A vice-chancellor with experience as a high-level civil servant is to be the next chief executive of the Higher Education Funding Council for England (Hefce) - a job one sector leader described this week as a "poisoned chalice".
Sir Alan Langlands, vice-chancellor and principal of the University of Dundee, headed the National Health Service in England between 1994 and 2000.
His appointment follows a series of notable departures from Hefce.
David Eastwood, the current chief executive, announced that he was stepping down in June, less than three years after he joined the council on a six-year contract. He will join the University of Birmingham as vice-chancellor in April next year, when Sir Alan will take over at Hefce.
Professor Eastwood's decision to leave prematurely followed the departure of Hefce's chairman after six years in the job.
David Young, who started in 2001, was replaced by Tim Melville-Ross in January.
Hefce's director for research, innovation and skills, Rama Thirunamachandran, also resigned in March this year. He left to become deputy vice-chancellor at Keele University.
Liz Beaty, director for teaching and learning, was another to depart when she joined the University of Cumbria in February.
Alice Hynes, chief executive of GuildHE, said: "I think (the chief executive post) is a poisoned chalice, and we are glad it is someone from within the sector who has taken it up. It is a really difficult job, and it will be an even more difficult job in the future."
Sir Alan has declined to give interviews before he takes up the post, but he was hailed by Mr Melville-Ross as "a strategic leader with immense experience of developing public policy".
"He has an impressive track record of achievement and trust acknowledged at the highest levels of Government and by peers in the public sector, higher education and the private sector," he said.
Sir Alan is a science graduate of the University of Glasgow and a fellow of the Royal Society of Edinburgh.
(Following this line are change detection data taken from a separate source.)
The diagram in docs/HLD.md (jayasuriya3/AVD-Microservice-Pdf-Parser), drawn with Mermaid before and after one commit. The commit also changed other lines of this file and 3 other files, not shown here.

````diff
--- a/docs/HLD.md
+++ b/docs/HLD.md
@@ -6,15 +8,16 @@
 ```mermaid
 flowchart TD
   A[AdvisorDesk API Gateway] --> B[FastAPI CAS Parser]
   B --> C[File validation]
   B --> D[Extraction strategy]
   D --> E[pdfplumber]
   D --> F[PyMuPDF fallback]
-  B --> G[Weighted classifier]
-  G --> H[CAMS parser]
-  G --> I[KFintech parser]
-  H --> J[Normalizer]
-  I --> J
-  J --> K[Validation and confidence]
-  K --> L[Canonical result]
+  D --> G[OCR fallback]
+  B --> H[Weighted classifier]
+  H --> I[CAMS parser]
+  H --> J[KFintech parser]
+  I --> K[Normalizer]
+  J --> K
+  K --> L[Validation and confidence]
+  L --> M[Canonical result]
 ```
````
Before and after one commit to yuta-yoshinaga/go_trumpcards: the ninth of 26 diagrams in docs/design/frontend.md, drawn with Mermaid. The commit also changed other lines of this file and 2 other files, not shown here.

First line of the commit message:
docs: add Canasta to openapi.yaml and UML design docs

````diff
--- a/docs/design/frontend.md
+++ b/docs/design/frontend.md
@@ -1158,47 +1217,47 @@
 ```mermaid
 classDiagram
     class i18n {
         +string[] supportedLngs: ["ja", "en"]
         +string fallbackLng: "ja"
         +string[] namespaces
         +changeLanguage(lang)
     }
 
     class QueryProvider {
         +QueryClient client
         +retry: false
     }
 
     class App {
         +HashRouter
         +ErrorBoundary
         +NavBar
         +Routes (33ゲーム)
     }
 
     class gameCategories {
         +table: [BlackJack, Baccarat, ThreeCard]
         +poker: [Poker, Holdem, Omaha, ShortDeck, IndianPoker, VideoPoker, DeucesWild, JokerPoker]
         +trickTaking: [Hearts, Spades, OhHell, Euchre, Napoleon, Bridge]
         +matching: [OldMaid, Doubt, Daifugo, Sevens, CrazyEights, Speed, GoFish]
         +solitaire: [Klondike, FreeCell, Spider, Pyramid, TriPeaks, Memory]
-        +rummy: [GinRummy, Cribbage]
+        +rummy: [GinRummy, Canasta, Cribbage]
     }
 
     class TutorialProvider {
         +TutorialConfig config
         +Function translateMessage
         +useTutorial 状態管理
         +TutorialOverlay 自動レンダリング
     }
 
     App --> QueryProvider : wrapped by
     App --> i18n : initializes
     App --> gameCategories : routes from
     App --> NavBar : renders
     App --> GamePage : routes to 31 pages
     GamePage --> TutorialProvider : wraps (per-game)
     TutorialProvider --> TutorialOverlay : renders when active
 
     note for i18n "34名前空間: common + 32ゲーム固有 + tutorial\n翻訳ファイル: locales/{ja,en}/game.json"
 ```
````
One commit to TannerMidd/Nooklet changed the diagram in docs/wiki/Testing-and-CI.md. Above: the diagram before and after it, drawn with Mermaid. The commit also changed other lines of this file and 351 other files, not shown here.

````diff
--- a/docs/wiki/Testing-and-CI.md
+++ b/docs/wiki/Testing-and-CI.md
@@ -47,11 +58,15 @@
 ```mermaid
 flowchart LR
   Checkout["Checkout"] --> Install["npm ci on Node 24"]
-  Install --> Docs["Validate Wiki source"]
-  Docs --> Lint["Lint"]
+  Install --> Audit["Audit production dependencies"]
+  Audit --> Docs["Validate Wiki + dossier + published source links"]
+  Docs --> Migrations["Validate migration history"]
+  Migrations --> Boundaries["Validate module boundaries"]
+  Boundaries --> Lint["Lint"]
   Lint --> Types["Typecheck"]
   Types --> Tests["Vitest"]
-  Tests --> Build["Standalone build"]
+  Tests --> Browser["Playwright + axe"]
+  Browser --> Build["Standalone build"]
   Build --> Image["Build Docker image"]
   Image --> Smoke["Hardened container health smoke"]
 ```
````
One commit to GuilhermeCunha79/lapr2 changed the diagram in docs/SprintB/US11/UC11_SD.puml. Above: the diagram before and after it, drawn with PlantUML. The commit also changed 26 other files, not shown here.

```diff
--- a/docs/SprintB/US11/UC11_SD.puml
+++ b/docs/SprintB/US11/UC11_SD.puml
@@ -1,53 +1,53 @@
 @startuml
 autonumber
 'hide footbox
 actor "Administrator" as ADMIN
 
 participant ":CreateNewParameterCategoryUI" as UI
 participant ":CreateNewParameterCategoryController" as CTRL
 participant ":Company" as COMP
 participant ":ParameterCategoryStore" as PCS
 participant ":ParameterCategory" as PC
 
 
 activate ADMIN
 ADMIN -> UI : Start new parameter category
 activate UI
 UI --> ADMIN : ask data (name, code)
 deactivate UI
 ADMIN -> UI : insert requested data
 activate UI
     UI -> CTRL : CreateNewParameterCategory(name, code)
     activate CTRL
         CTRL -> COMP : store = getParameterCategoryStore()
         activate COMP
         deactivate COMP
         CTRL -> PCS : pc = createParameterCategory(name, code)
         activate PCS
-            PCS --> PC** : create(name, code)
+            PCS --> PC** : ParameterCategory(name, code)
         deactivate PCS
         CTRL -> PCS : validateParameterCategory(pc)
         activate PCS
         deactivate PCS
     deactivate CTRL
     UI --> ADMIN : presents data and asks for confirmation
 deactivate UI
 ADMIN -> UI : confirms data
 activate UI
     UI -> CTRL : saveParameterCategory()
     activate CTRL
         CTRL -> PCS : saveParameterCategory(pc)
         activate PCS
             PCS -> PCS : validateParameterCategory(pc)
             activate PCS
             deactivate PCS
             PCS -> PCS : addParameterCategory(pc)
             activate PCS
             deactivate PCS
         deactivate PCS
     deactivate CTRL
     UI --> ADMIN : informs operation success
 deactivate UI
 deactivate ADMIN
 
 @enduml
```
He also holds a number of honorary fellowships.
He is chairman of UK Biobank, a joint charity venture of the Wellcome Trust and the Medical Research Council set up to oversee a major genetic epidemiology study.
In a statement, he says: "The funding council's aims of enhancing excellence in education and research while widening participation and knowledge transfer have never been more important, and I look forward to building on Hefce's many successes."